The patient did not remember receiving a head injury during his trip. Seventeen days after returning to Switzerland, he had a swelling in the right parietal area of the head. The parietal bulge increased, but puncture by his general practitioner showed no aspirate. During the next 7 weeks, the bulge became painful and secretion of pus was noted at the time of admission.
At admission, his general condition was good and he had no signs of systemic inflammation. He did not have any neurologic deficits or other abnormal findings. Test results for complete blood cell count, C-reactive protein and creatinine levels, and liver functions were normal. Computed tomography and magnetic resonance imaging of the head showed the abscess and a small defect of bone (Figure). The abscess and part of the cranial bone were then surgically removed.
Culture material from the abscess and biopsy specimens of the abscess capsule and the cranial bone grew gram-negative, oxidase-positive rods, and smooth creamy colonies on sheep blood agar after incubation for 48 hours at 35°C. For identification, a suspension of the isolate was prepared and tested in a UNMIC/ID-62 panel of the BD Phoenix Automated Microbiology System (Becton Dickinson AG, Allschwil, Switzerland) per the manufacturer’s instructions. This system identified the isolate as B. cepacia (99% confidence). When a species is identified with >90% confidence, the Phoenix System gives an identification result as a measure of likelihood that the identification is the only correct one.
The patient was discharged from hospital after 5 days with a preliminary diagnosis of B. cepacia infection of soft tissue (the cranial bone lesion was attributed to trauma). He was treated with oral cotrimoxazole (160/800 mg 2× a day) for 16 days. The isolate was sensitive to cotrimoxazole (MIC = 1 mg/L for trimethoprim and 19 mg/L for sulfamethoxazole) by the Phoenix System for B. cepacia (Becton Dickinson). The isolate was sensitive to imipenem, ceftazidime, doxycycline, cotrimoxazole, and tetracycline by Etest (AB Biodisk, Solna, Sweden).
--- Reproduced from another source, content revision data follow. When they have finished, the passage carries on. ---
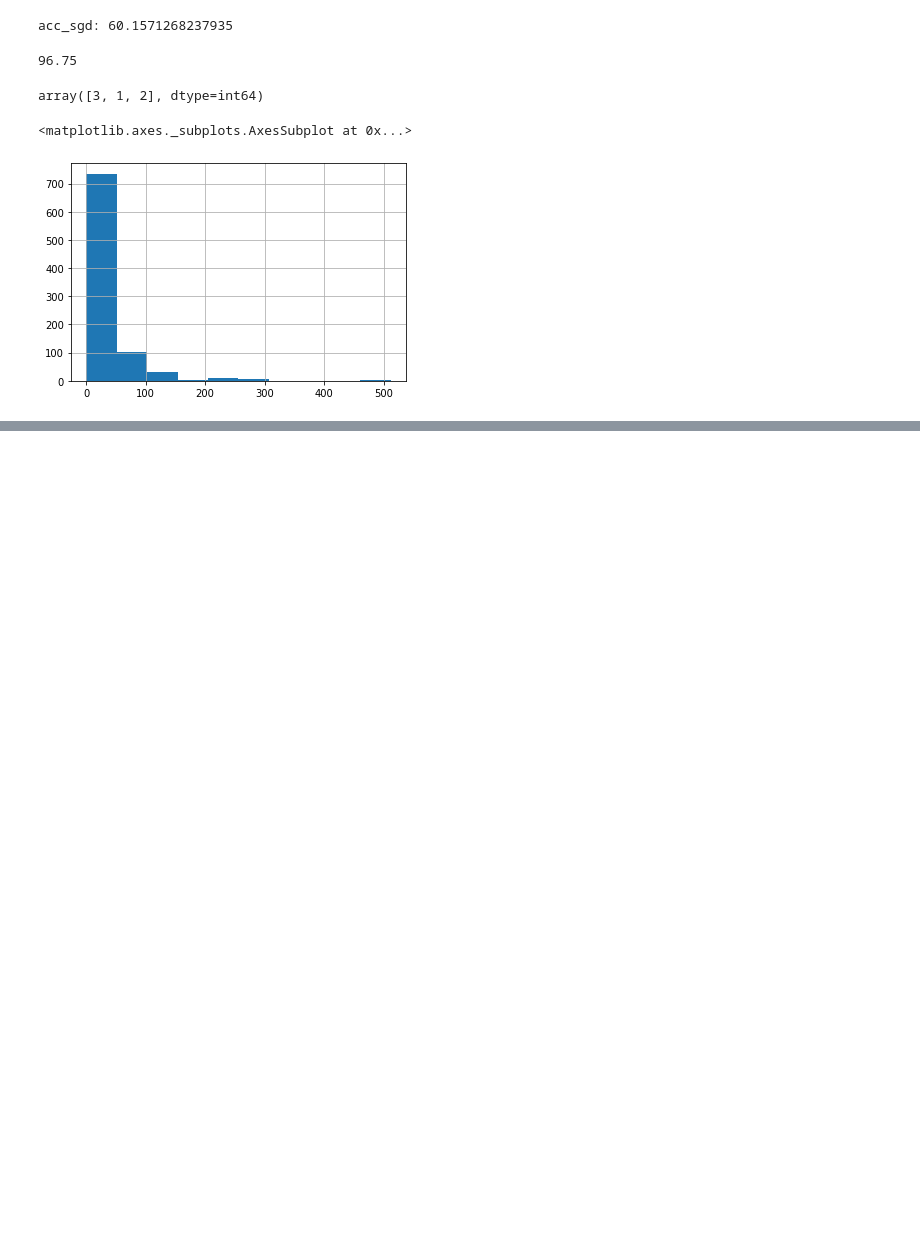
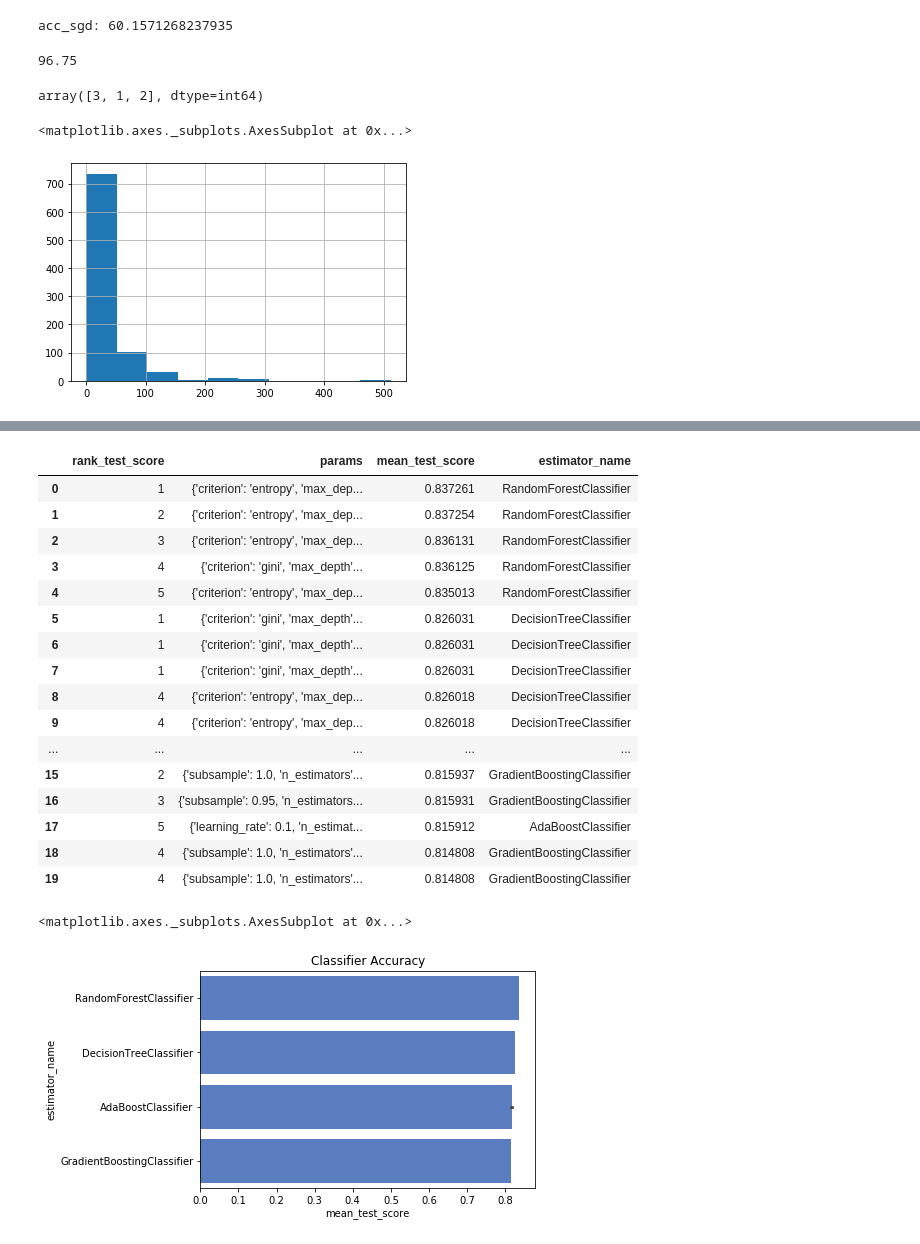
Before and after one commit to MichalGasiorowski/ml-playground, a Jupyter notebook: notebook/homl/Classification3-c-Titanic.ipynb, the cells around one changed output, grey strips where cells are left out. Saved outputs shown, nothing was run; the diff lists cells and outputs as text; code cells hidden in the pictures; blank space fills up the shorter version.

Commit message:
Titanic classification, kaggle submit

```diff
--- a/notebook/homl/Classification3-c-Titanic.ipynb
+++ b/notebook/homl/Classification3-c-Titanic.ipynb
@@ -218,6 +209,8 @@ Name: Cabin, dtype: object
 # %%
 train_df_prep = None
 test_df_prep = None
+# %%
+gender_sub_df, train_df, test_df = load_titanic_dateset(titanic_path=data_path)
 # %%
 def copy_data_to_prep():
     train_df_prep, test_df_prep = train_df.copy(), test_df.copy()
@@ -453,0 +835,18 @@ nummerical_attributes =
+# %%
+param_grid = {
+    'n_estimators': [200, 500],
+    'max_features': ['auto', 'sqrt'],
+    'max_depth' : [4,5],
+    'criterion' :['gini', 'entropy']
+}
+
+rf_clf = RandomForestClassifier()
+
+grid_clf = GridSearchCV(estimator=rf_clf,
+                   param_grid=param_grid, cv=5, return_train_score=True, verbose=1) # Turn on cv train scores
+
+grid_clf.fit(X_train_transformed, train_df_labels)
+
+#print(grid_clf.best_params_, grid_clf.best_estimator_, grid_clf.
+pd.DataFrame(grid_clf.cv_results_)[["rank_test_score", "params", "mean_test_score", "mean_train_score"]]\
+    .sort_values(by="rank_test_score").head(10)
@@ -453,0 +991,47 @@ nummerical_attributes =
+# %%
+# old best
+# {'criterion': 'gini', 'max_depth': 9, 'max_features': 'sqrt', 'n_estimators': 200} 	0.831674 	RandomForestClassifier
+#end_dataframe = results[0][1].copy()
+end_dataframe = pd.DataFrame()
+
+for grid_clf, df in results:
+    end_dataframe = end_dataframe.append(df)
+
+end_dataframe_sorted = end_dataframe.sort_values(by="mean_test_score", ascending=False)
+end_dataframe_sorted = end_dataframe_sorted.reset_index(drop=True)
+
+
+from IPython.core.display import HTML
+display(HTML(end_dataframe_sorted.to_html()))
+
+plt.xlabel('Accuracy')
+plt.title('Classifier Accuracy')
+
+sns.set_color_codes("muted")
+sns.barplot(x='mean_test_score', y='estimator_name', data=end_dataframe_sorted, color="b")
+#results[0][0].cv_results_
+
+#df_test['Btime'].iloc[0]
+#end_dataframe_sorted.iloc[0]['params']
+
+#end_dataframe_sorted[['params']]
+# %% [output]
+|  | rank_test_score | params | mean_test_score | estimator_name |
+| 0 | 1 | {'criterion': 'entropy', 'max_dep... | 0.837261 | RandomForestClassifier |
+| 1 | 2 | {'criterion': 'entropy', 'max_dep... | 0.837254 | RandomForestClassifier |
+| 2 | 3 | {'criterion': 'entropy', 'max_dep... | 0.836131 | RandomForestClassifier |
+| 3 | 4 | {'criterion': 'gini', 'max_depth'... | 0.836125 | RandomForestClassifier |
+| 4 | 5 | {'criterion': 'entropy', 'max_dep... | 0.835013 | RandomForestClassifier |
+| 5 | 1 | {'criterion': 'gini', 'max_depth'... | 0.826031 | DecisionTreeClassifier |
+| 6 | 1 | {'criterion': 'gini', 'max_depth'... | 0.826031 | DecisionTreeClassifier |
+| 7 | 1 | {'criterion': 'gini', 'max_depth'... | 0.826031 | DecisionTreeClassifier |
+| 8 | 4 | {'criterion': 'entropy', 'max_dep... | 0.826018 | DecisionTreeClassifier |
+| 9 | 4 | {'criterion': 'entropy', 'max_dep... | 0.826018 | DecisionTreeClassifier |
+| ... | ... | ... | ... | ... |
+| 15 | 2 | {'subsample': 1.0, 'n_estimators'... | 0.815937 | GradientBoostingClassifier |
+| 16 | 3 | {'subsample': 0.95, 'n_estimators... | 0.815931 | GradientBoostingClassifier |
+| 17 | 5 | {'learning_rate': 0.1, 'n_estimat... | 0.815912 | AdaBoostClassifier |
+| 18 | 4 | {'subsample': 1.0, 'n_estimators'... | 0.814808 | GradientBoostingClassifier |
+| 19 | 4 | {'subsample': 1.0, 'n_estimators'... | 0.814808 | GradientBoostingClassifier |
+<matplotlib.axes._subplots.AxesSubplot at 0x...>
+[figure, added]
```
Also changed, not shown: parts of 25 cells of this notebook.
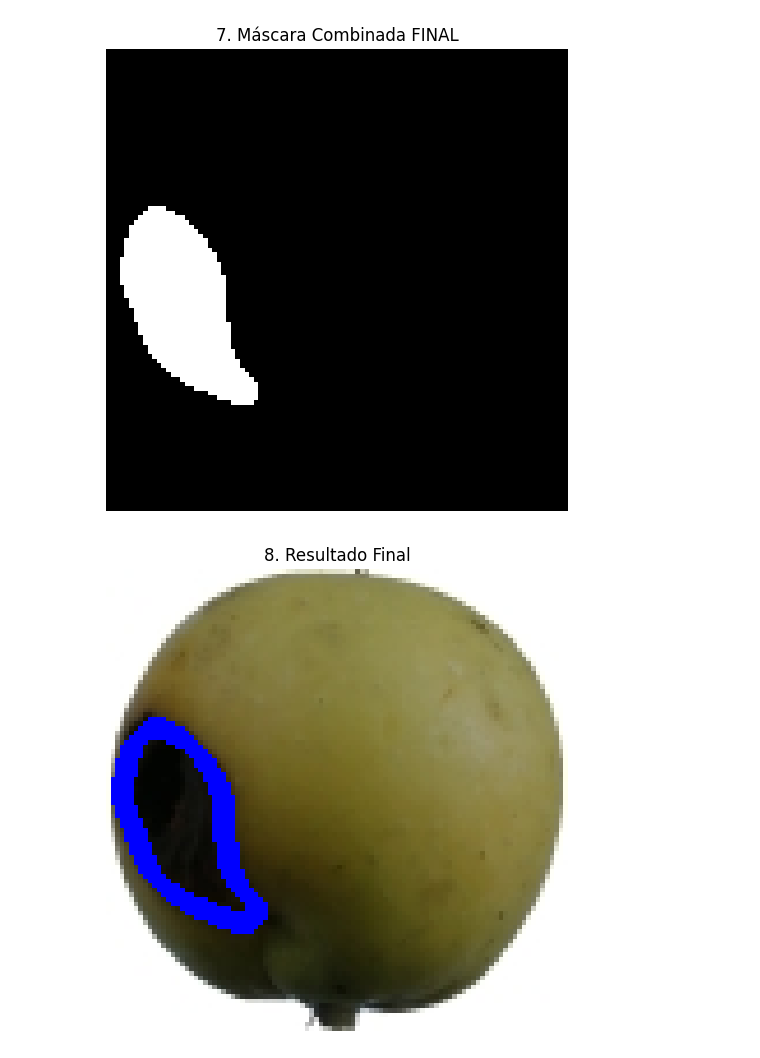
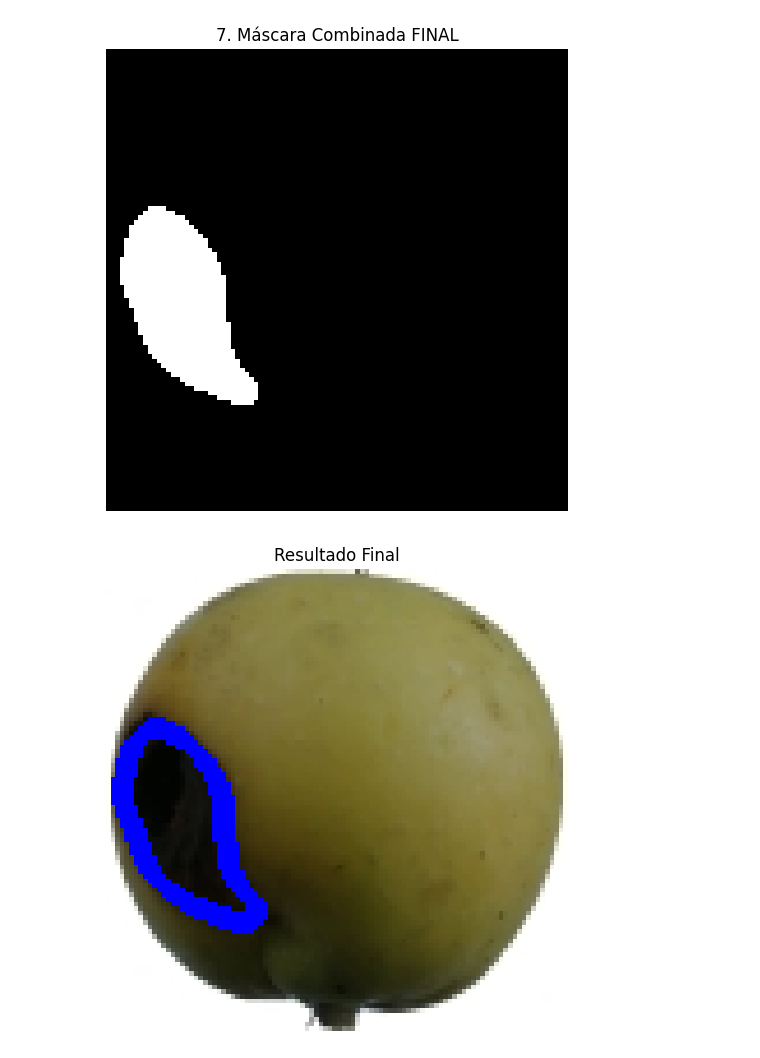
Before and after one commit to Chewi9/Fruit-Quality, a Jupyter notebook: Parte-2.ipynb, the cells around one changed output. Saved outputs shown, nothing was run; the diff lists cells and outputs as text; code cells hidden in the pictures.

```diff
--- a/Parte-2.ipynb
+++ b/Parte-2.ipynb
@@ -201,13 +201,13 @@ show(combined, "7. Máscara Combinada FINAL", cmap='gray')
 [figure]
 [figure]
 # %%
-# 8. Dibujar resultados
+# Mostramos resultado final con contornos
 resultado = original.copy()
 contornos, _ = cv2.findContours(combined, cv2.RETR_EXTERNAL, cv2.CHAIN_APPROX_SIMPLE)
 
 # Dibujamos en azul (BGR: 255, 0, 0) con grosor 3
 cv2.drawContours(resultado, contornos, -1, (255, 0, 0), thickness=3)
 
-show(resultado, "8. Resultado Final")
+show(resultado, "Resultado Final")
 # %% [output]
-[figure, old version]
+[figure, new version]
```
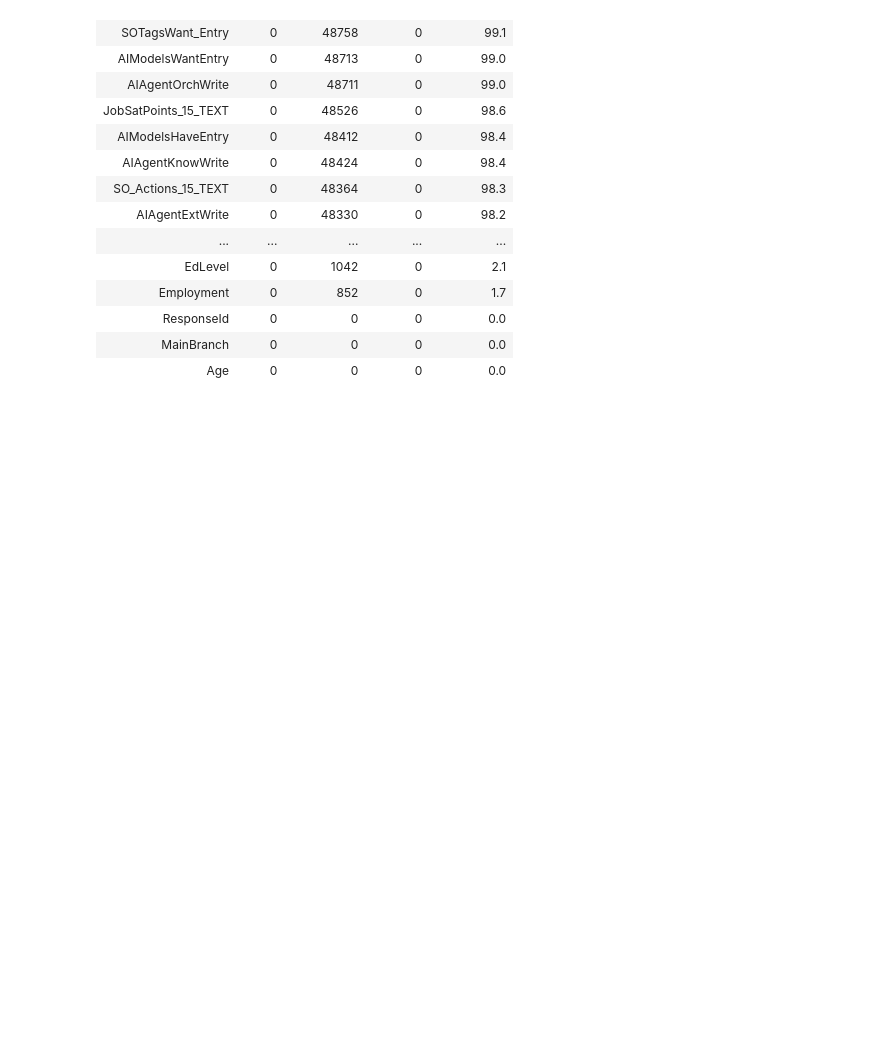
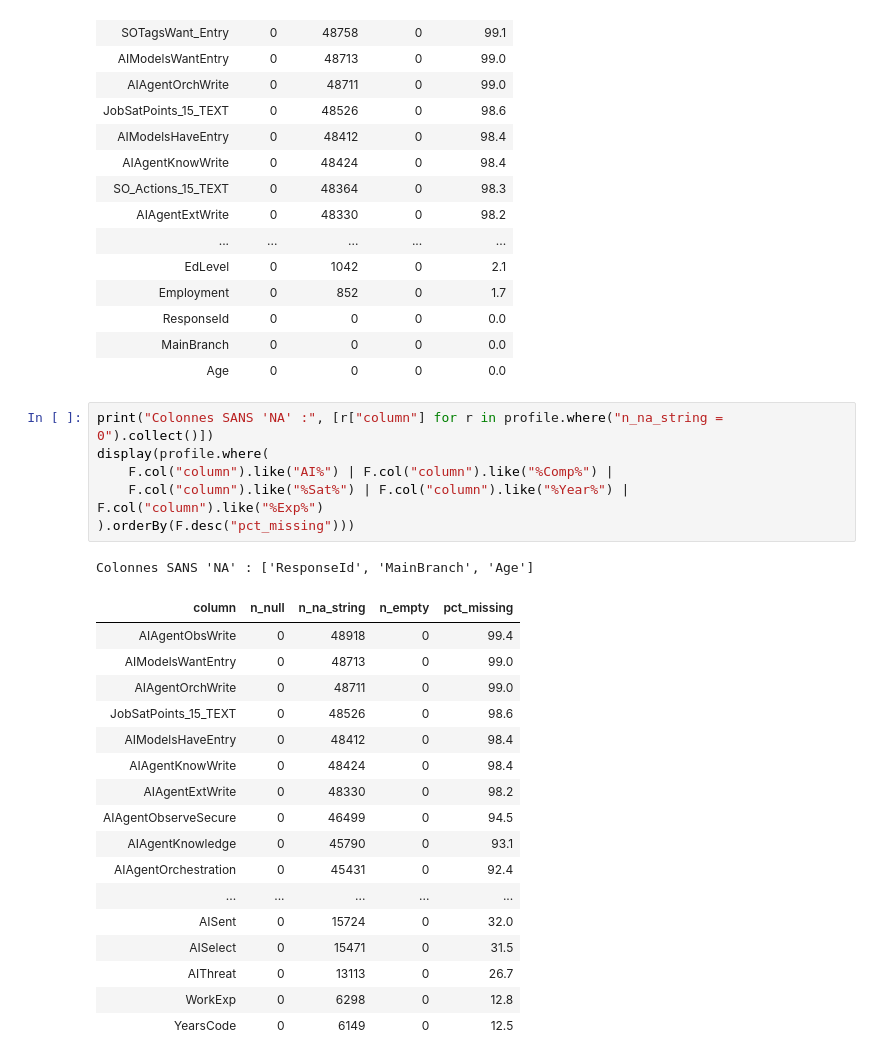
Before and after one commit to Bayrem199/ai-reality-check, a Jupyter notebook: notebooks/01_bronze_ingestion.ipynb, the cells around one changed output. Drawn from its saved outputs; the diff is of its cells as text; blank space fills up the shorter version.

```diff
--- a/notebooks/01_bronze_ingestion.ipynb
+++ b/notebooks/01_bronze_ingestion.ipynb
@@ -267,3 +269,28 @@ Colonnes avec 'NA' : 169
 | ResponseId | 0 | 0 | 0 | 0.0 |
 | MainBranch | 0 | 0 | 0 | 0.0 |
 | Age | 0 | 0 | 0 | 0.0 |
+# %%
+print("Colonnes SANS 'NA' :", [r["column"] for r in profile.where("n_na_string = 0").collect()])
+display(profile.where(
+    F.col("column").like("AI%") | F.col("column").like("%Comp%") |
+    F.col("column").like("%Sat%") | F.col("column").like("%Year%") | F.col("column").like("%Exp%")
+).orderBy(F.desc("pct_missing")))
+# %% [output]
+Colonnes SANS 'NA' : ['ResponseId', 'MainBranch', 'Age']
+| column | n_null | n_na_string | n_empty | pct_missing |
+| AIAgentObsWrite | 0 | 48918 | 0 | 99.4 |
+| AIModelsWantEntry | 0 | 48713 | 0 | 99.0 |
+| AIAgentOrchWrite | 0 | 48711 | 0 | 99.0 |
+| JobSatPoints_15_TEXT | 0 | 48526 | 0 | 98.6 |
+| AIModelsHaveEntry | 0 | 48412 | 0 | 98.4 |
+| AIAgentKnowWrite | 0 | 48424 | 0 | 98.4 |
+| AIAgentExtWrite | 0 | 48330 | 0 | 98.2 |
+| AIAgentObserveSecure | 0 | 46499 | 0 | 94.5 |
+| AIAgentKnowledge | 0 | 45790 | 0 | 93.1 |
+| AIAgentOrchestration | 0 | 45431 | 0 | 92.4 |
+| ... | ... | ... | ... | ... |
+| AISent | 0 | 15724 | 0 | 32.0 |
+| AISelect | 0 | 15471 | 0 | 31.5 |
+| AIThreat | 0 | 13113 | 0 | 26.7 |
+| WorkExp | 0 | 6298 | 0 | 12.8 |
+| YearsCode | 0 | 6149 | 0 | 12.5 |
```
Also changed, not shown: parts of 3 cells of this notebook.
The diagnosis was regarded as preliminary for the following reasons. First, identification of B. cepacia by common automated identification instruments such as the Phoenix System or VITEK 2 (bioMérieux, Geneva, Switzerland) requires confirmatory identification by molecular tests (3). Second, an abscess is an uncommon location for B. cepacia (4). Third, the bacterial colonies emitted an unexpected, earthy odor. Fourth, the isolate was sensitive to amoxicillin (MIC = 8 mg/L) and clavulanate (MIC = 4 mg/L).
To verify identification of the isolate, a 500-bp fragment of the 16S rRNA gene was amplified and sequenced by using the Fast MicroSeq 500 16S rDNA Bacterial Identification Kit and a PRISM 310 Genetic Analyzer (both from Applied Biosystems, Foster City, CA, USA) according to the manufacturer’s instructions. Sequence analysis was performed by using MicroSeq ID Microbial Identification Software (Applied Biosystems). The MicroSeq ID 2.0 500-bp library identified B. pseudomallei (ATCC 23343, gb DQ108392.1) with a 446-bp consensus length and 1 mismatch with B. mallei (NCTC 10247, gb CP000548.1). These results suggested that our isolate was B. pseudomallei.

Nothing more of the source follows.